▸ **Directions**: Would you output the entries below only from the line containing "-db_name_space_leakage = df_disk_space_leakage['db_name']" through the line containing "-# Access values within the 'data' dictionary", exactly as they stand and with both ends included?

Collected data
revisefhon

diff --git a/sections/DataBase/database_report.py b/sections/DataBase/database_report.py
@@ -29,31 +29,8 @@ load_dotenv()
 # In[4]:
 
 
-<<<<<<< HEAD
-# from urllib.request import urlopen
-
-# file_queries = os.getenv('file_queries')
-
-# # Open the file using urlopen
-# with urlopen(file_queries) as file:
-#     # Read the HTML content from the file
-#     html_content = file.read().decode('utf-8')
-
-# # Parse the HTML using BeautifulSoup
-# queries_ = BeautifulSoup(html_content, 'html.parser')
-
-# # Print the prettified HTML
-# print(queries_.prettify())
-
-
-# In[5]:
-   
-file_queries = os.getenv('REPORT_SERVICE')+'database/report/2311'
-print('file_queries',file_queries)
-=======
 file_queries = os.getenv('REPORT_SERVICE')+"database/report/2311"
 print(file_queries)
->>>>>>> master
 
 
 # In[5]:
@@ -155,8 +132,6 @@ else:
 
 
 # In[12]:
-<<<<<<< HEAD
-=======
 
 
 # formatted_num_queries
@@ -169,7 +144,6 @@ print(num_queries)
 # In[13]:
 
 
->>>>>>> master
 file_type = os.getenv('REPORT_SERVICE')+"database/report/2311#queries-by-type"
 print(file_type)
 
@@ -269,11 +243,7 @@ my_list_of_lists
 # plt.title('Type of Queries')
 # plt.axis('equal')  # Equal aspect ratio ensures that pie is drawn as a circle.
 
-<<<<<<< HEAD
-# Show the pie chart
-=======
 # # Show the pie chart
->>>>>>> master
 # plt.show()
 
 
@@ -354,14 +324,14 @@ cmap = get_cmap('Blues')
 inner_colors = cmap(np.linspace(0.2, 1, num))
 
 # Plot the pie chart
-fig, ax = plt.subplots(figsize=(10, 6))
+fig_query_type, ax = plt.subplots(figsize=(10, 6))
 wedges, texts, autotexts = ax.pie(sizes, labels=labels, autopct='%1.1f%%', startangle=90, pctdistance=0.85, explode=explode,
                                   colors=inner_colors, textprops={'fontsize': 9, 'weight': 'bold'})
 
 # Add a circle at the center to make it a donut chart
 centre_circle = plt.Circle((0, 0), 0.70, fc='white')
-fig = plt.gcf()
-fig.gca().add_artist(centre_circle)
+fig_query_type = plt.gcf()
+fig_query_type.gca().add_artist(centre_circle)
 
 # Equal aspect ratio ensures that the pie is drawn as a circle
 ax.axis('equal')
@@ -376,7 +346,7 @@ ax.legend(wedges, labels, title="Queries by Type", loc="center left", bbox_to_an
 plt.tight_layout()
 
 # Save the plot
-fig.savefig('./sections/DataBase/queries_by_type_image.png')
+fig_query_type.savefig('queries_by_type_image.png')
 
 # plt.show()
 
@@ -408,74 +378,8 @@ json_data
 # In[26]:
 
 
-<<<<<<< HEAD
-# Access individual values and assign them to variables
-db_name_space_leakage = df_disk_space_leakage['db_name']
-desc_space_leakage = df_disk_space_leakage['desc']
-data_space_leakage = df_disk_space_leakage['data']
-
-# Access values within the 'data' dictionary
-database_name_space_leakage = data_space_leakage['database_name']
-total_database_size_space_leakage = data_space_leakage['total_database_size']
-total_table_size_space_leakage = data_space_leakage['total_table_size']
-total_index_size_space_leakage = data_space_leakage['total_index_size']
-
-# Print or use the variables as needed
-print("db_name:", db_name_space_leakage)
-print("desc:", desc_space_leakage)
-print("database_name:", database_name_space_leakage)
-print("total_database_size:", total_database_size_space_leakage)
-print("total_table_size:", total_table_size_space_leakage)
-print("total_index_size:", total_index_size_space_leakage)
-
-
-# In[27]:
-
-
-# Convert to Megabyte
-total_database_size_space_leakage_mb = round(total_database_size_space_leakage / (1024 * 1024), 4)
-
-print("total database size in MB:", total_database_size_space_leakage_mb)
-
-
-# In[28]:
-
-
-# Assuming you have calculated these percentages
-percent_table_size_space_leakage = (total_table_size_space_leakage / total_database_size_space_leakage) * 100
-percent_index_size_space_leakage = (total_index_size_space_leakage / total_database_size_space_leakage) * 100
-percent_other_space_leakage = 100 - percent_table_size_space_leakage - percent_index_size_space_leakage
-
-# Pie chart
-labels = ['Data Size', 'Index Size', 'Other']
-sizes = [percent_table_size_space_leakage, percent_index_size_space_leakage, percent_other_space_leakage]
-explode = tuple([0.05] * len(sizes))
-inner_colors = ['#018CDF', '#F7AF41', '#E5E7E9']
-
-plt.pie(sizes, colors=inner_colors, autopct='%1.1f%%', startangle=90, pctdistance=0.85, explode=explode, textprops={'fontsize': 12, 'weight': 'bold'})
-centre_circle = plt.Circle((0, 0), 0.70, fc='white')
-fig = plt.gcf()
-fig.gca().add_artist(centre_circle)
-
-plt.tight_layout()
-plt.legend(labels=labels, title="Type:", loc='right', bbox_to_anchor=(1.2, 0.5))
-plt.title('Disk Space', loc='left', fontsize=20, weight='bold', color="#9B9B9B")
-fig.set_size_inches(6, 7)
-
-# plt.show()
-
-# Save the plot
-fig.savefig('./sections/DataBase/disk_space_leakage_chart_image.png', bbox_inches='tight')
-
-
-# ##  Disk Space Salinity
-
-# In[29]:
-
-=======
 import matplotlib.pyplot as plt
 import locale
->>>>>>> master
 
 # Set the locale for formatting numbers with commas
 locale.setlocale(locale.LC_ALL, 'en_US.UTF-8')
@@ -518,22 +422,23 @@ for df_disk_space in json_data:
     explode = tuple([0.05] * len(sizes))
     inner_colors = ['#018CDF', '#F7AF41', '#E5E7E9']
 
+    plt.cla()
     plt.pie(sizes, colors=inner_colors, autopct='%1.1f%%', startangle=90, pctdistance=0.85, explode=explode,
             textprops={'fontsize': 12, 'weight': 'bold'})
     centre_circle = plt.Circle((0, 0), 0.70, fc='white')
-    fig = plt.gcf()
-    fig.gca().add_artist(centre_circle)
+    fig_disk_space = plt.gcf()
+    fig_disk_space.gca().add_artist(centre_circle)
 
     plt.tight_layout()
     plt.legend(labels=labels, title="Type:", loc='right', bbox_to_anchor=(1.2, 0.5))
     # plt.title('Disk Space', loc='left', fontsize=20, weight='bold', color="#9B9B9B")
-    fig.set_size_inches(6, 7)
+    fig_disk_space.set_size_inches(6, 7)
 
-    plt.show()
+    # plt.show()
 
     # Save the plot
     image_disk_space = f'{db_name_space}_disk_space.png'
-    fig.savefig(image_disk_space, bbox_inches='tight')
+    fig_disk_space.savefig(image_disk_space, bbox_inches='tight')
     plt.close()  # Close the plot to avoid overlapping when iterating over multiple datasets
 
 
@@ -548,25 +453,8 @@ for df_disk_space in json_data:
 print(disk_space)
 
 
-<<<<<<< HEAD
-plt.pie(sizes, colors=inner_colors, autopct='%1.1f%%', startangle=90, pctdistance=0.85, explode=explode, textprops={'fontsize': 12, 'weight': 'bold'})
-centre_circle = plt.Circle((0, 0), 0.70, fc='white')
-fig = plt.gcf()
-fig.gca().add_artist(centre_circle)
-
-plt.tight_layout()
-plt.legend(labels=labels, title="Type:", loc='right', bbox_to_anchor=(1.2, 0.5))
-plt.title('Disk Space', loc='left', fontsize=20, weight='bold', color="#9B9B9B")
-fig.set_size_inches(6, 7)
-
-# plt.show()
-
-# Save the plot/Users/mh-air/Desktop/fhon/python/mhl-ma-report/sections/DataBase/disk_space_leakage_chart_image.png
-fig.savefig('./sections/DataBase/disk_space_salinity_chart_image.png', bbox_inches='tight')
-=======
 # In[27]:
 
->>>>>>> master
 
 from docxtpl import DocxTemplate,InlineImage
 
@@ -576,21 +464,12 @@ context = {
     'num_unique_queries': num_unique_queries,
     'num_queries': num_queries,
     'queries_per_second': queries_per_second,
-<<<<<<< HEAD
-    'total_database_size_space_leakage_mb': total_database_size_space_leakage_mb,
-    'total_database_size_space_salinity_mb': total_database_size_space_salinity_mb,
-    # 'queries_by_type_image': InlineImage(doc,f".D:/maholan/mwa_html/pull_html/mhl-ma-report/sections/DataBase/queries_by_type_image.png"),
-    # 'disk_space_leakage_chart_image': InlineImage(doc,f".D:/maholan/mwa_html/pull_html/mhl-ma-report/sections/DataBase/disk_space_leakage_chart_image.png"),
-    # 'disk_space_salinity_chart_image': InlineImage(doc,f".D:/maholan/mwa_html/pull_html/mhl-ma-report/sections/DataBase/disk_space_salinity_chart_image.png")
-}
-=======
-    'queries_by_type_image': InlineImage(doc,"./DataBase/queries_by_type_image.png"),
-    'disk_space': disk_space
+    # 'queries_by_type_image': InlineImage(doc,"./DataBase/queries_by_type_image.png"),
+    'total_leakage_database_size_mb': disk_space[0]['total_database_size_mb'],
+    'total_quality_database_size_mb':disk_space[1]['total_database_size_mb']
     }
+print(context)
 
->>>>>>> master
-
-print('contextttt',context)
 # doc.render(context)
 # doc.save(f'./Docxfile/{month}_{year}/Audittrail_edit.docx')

▸ **Output for this exercise**:
-db_name_space_leakage = df_disk_space_leakage['db_name']
-desc_space_leakage = df_disk_space_leakage['desc']
-data_space_leakage = df_disk_space_leakage['data']
-
-# Access values within the 'data' dictionary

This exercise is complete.